#### What is expected:
Match the string "fontFamily" against each line below, and copy every line that matches.
+ + + + +
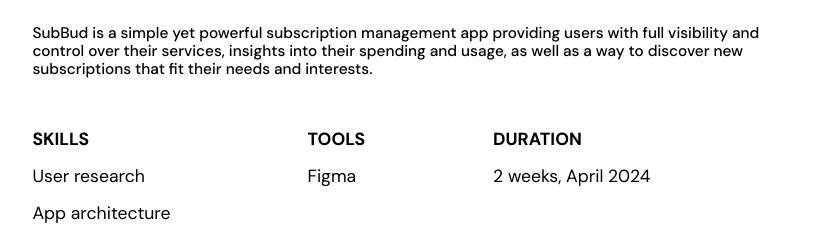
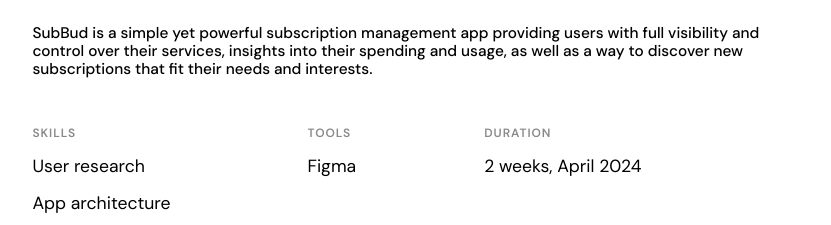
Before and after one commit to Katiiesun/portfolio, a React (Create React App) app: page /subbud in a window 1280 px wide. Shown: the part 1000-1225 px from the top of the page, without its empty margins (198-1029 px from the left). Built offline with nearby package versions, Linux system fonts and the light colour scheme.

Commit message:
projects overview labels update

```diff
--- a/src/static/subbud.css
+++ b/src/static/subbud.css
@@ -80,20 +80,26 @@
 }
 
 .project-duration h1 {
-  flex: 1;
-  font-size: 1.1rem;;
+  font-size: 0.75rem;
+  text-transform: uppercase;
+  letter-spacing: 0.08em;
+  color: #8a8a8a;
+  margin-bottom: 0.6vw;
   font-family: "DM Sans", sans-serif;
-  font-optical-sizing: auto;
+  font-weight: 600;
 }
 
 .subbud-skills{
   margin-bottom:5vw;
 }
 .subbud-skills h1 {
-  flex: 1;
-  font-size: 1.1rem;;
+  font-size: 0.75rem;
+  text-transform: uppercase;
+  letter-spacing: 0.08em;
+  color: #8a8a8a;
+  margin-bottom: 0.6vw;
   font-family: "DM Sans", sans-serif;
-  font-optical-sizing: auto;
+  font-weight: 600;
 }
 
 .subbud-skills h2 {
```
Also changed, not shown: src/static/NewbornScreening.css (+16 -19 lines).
+ + + + +
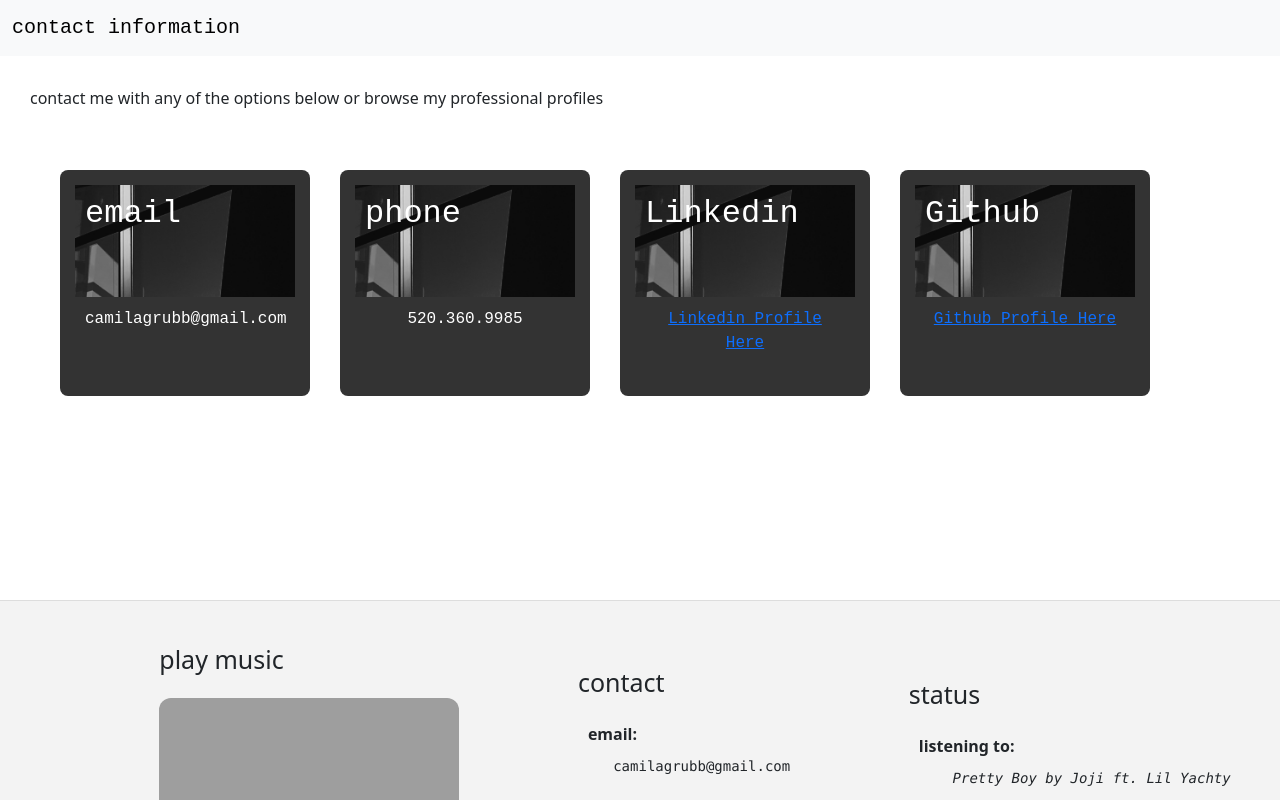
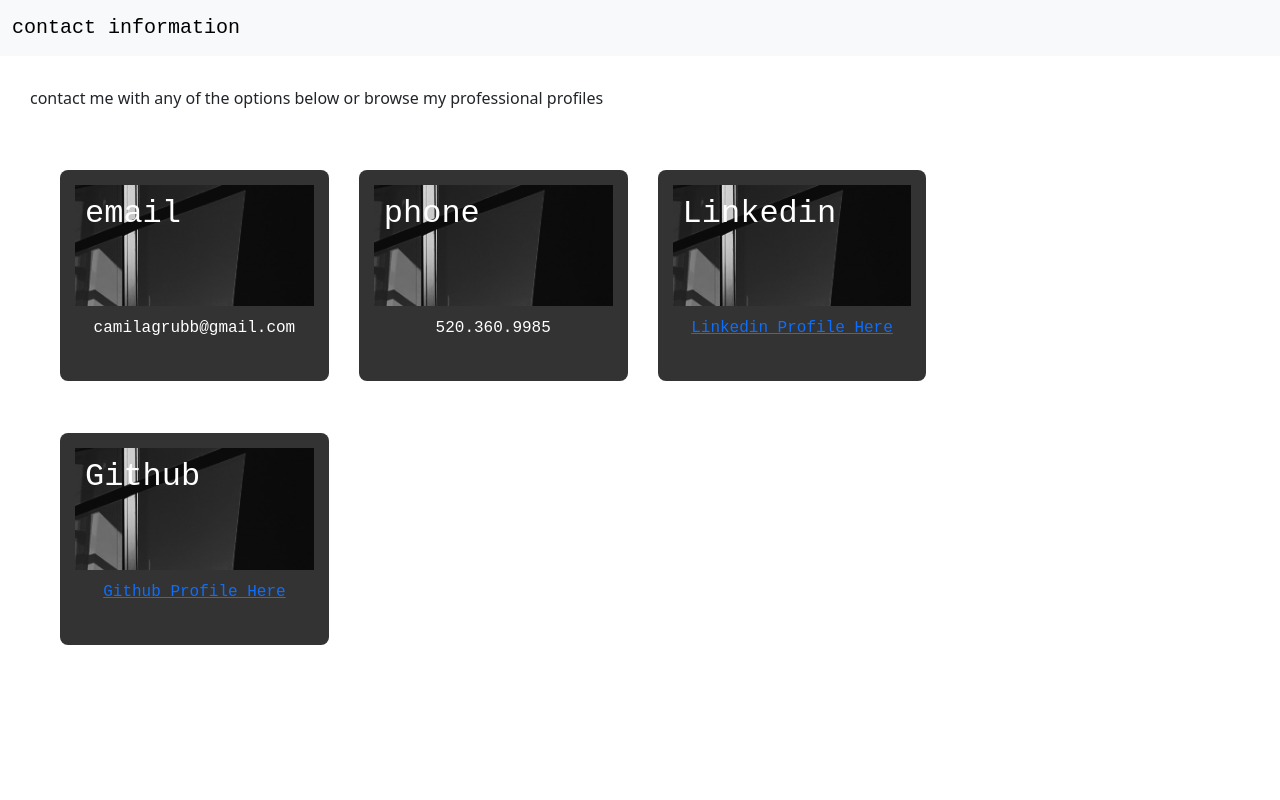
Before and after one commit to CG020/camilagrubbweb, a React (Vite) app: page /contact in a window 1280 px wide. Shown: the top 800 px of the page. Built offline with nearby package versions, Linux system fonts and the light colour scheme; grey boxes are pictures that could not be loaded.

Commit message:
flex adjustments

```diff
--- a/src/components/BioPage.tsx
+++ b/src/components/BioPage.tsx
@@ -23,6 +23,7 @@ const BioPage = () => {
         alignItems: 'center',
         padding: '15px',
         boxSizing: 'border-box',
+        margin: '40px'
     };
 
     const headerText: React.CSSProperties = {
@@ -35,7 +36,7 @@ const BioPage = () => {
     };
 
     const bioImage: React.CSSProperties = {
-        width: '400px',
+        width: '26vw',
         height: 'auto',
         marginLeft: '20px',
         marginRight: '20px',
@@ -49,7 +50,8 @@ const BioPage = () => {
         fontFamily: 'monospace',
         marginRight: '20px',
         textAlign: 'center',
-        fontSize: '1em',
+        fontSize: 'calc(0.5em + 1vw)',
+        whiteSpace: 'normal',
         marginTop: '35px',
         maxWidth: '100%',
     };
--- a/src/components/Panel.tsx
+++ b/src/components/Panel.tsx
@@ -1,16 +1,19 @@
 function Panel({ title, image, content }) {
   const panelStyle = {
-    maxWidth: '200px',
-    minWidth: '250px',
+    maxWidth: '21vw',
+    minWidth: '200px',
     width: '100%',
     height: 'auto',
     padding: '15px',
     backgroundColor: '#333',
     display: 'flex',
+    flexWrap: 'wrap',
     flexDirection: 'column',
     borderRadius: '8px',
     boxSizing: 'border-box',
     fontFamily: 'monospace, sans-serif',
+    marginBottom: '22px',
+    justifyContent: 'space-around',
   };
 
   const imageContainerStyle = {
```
+ + + + +
#### Exercise result:
         fontFamily: 'monospace',
     fontFamily: 'monospace, sans-serif',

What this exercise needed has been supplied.